**What you have to do**
Which of the lines below contain the string "GitLab"? Copy each one.

**Information provided**
◆ ◆ ◆
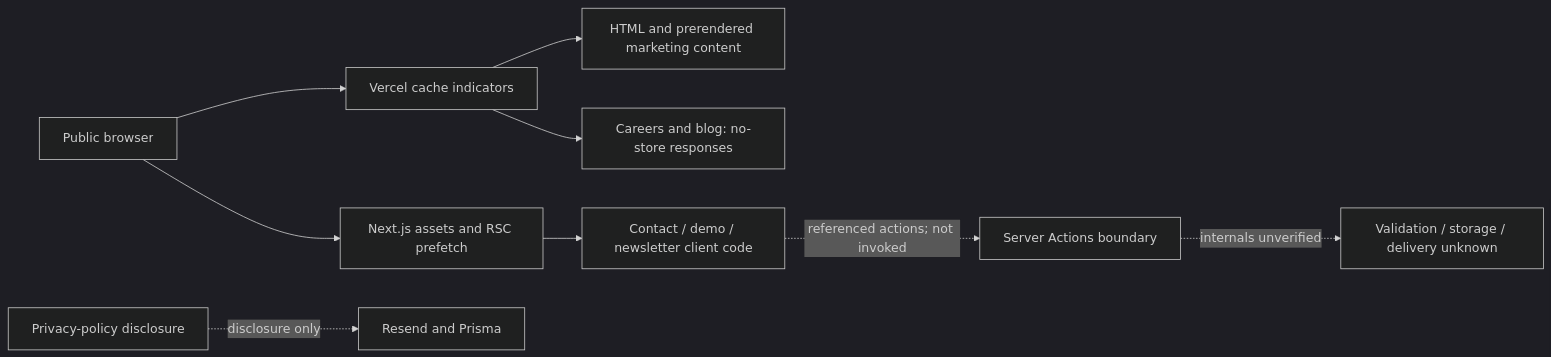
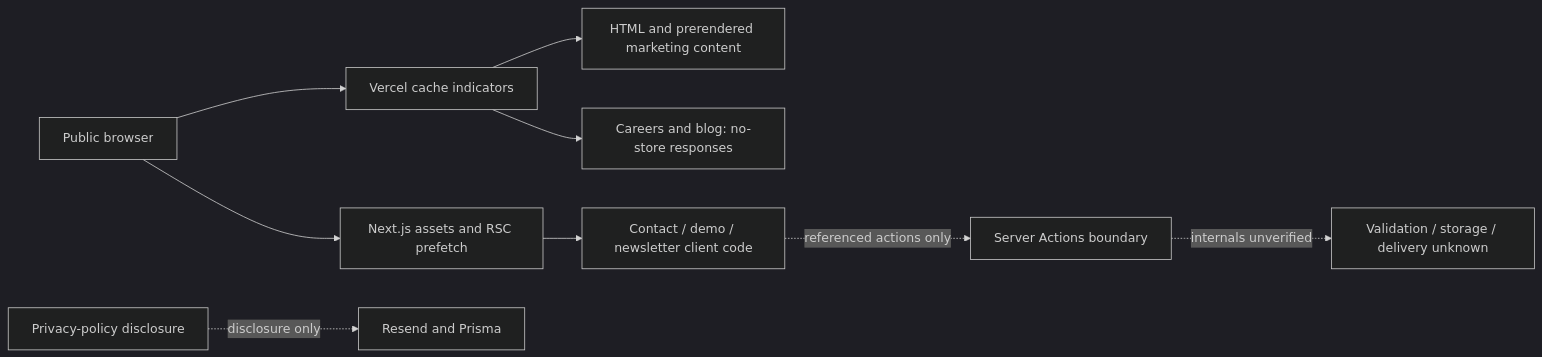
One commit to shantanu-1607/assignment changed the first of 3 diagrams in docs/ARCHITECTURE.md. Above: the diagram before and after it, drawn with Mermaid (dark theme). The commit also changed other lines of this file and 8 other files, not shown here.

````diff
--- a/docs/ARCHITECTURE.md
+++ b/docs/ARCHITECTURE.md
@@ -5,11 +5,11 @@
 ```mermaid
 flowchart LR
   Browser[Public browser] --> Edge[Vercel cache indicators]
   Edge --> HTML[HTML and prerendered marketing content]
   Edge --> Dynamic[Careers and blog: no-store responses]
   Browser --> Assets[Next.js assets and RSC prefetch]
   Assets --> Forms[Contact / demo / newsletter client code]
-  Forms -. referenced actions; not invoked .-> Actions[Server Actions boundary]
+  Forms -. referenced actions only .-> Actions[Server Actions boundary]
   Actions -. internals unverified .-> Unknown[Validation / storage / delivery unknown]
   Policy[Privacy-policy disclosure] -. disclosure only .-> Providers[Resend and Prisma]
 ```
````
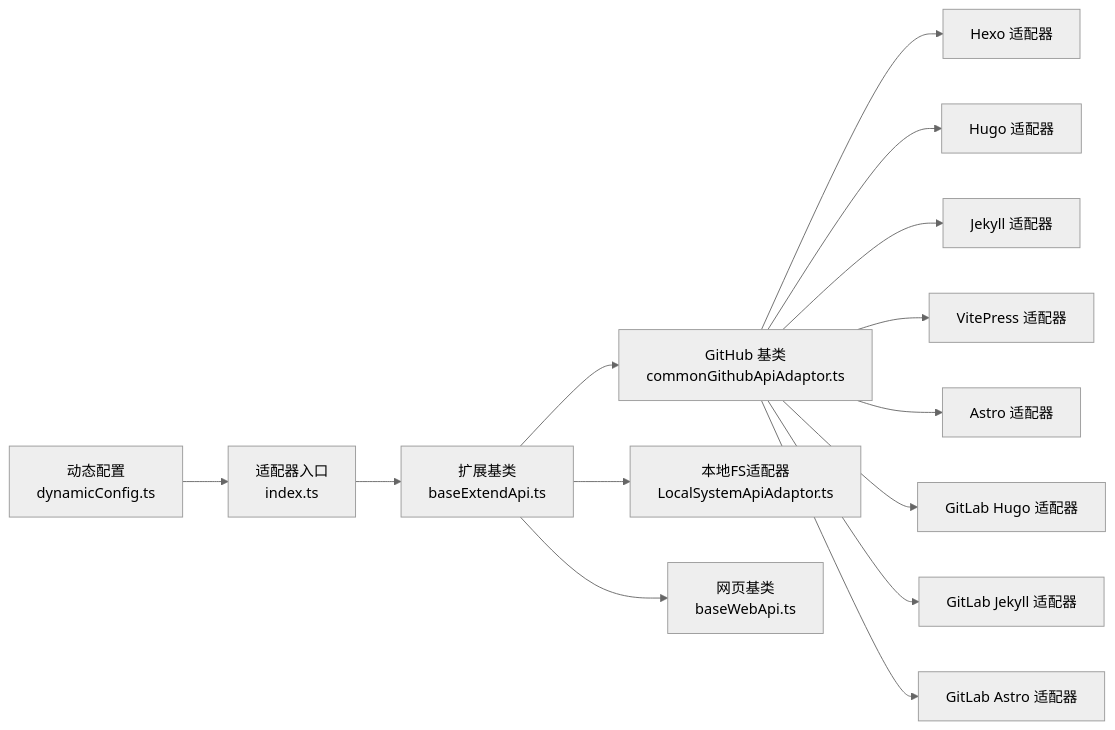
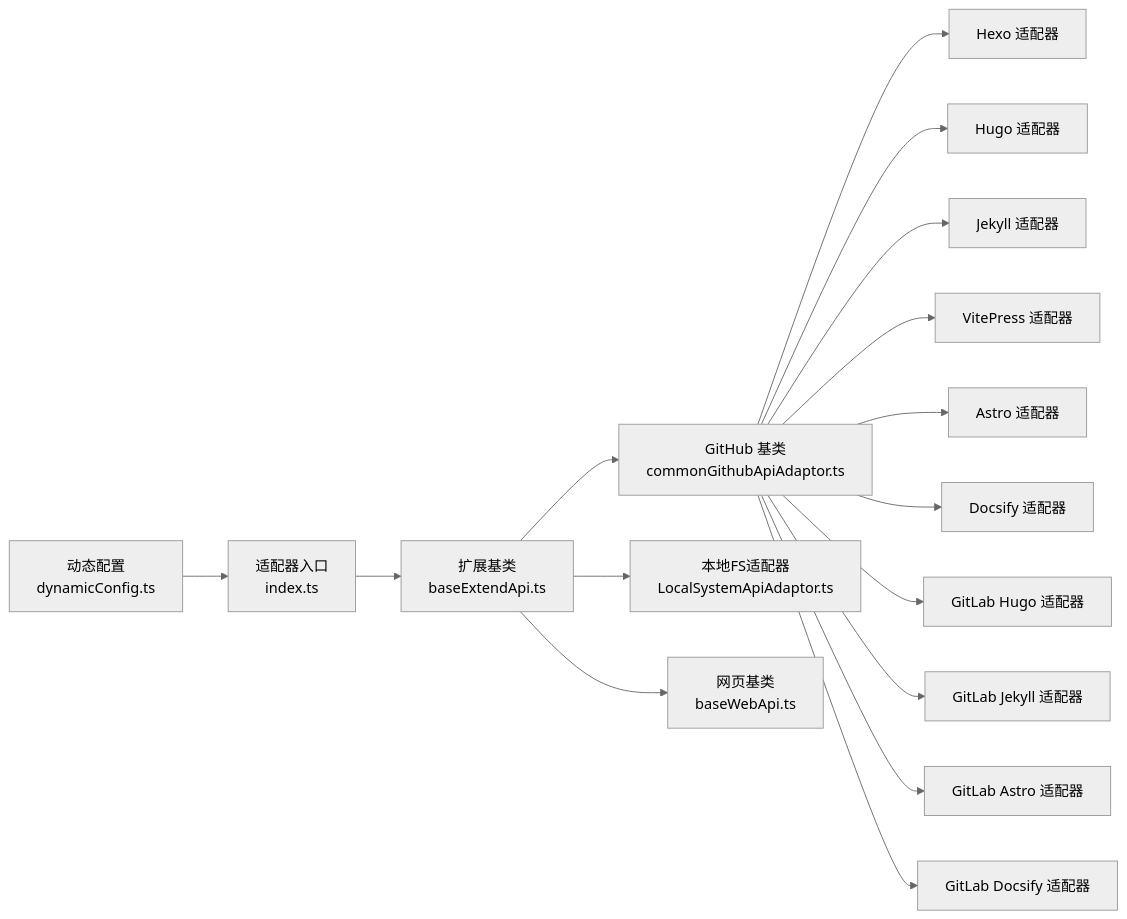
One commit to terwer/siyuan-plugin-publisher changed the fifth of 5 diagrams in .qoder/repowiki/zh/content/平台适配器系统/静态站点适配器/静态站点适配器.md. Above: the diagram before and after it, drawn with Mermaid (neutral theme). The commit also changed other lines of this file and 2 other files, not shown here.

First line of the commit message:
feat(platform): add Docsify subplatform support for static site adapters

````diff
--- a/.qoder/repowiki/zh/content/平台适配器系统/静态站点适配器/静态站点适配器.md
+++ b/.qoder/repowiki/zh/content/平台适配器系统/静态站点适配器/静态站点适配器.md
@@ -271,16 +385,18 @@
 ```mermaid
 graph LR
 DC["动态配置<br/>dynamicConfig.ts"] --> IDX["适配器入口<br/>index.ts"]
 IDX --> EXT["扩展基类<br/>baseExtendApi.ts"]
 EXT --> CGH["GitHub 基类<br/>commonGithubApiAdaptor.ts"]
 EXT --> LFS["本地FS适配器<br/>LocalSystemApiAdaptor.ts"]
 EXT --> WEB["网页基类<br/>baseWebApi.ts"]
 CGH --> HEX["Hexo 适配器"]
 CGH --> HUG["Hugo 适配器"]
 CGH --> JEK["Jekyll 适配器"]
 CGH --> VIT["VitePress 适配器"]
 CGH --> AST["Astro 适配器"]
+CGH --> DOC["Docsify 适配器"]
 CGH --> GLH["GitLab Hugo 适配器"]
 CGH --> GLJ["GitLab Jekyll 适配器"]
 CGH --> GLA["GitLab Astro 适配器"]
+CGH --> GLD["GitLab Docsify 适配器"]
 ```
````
◆ ◆ ◆
**Answer for the task**
 CGH --> GLH["GitLab Hugo 适配器"]
 CGH --> GLJ["GitLab Jekyll 适配器"]
 CGH --> GLA["GitLab Astro 适配器"]
+CGH --> GLD["GitLab Docsify 适配器"]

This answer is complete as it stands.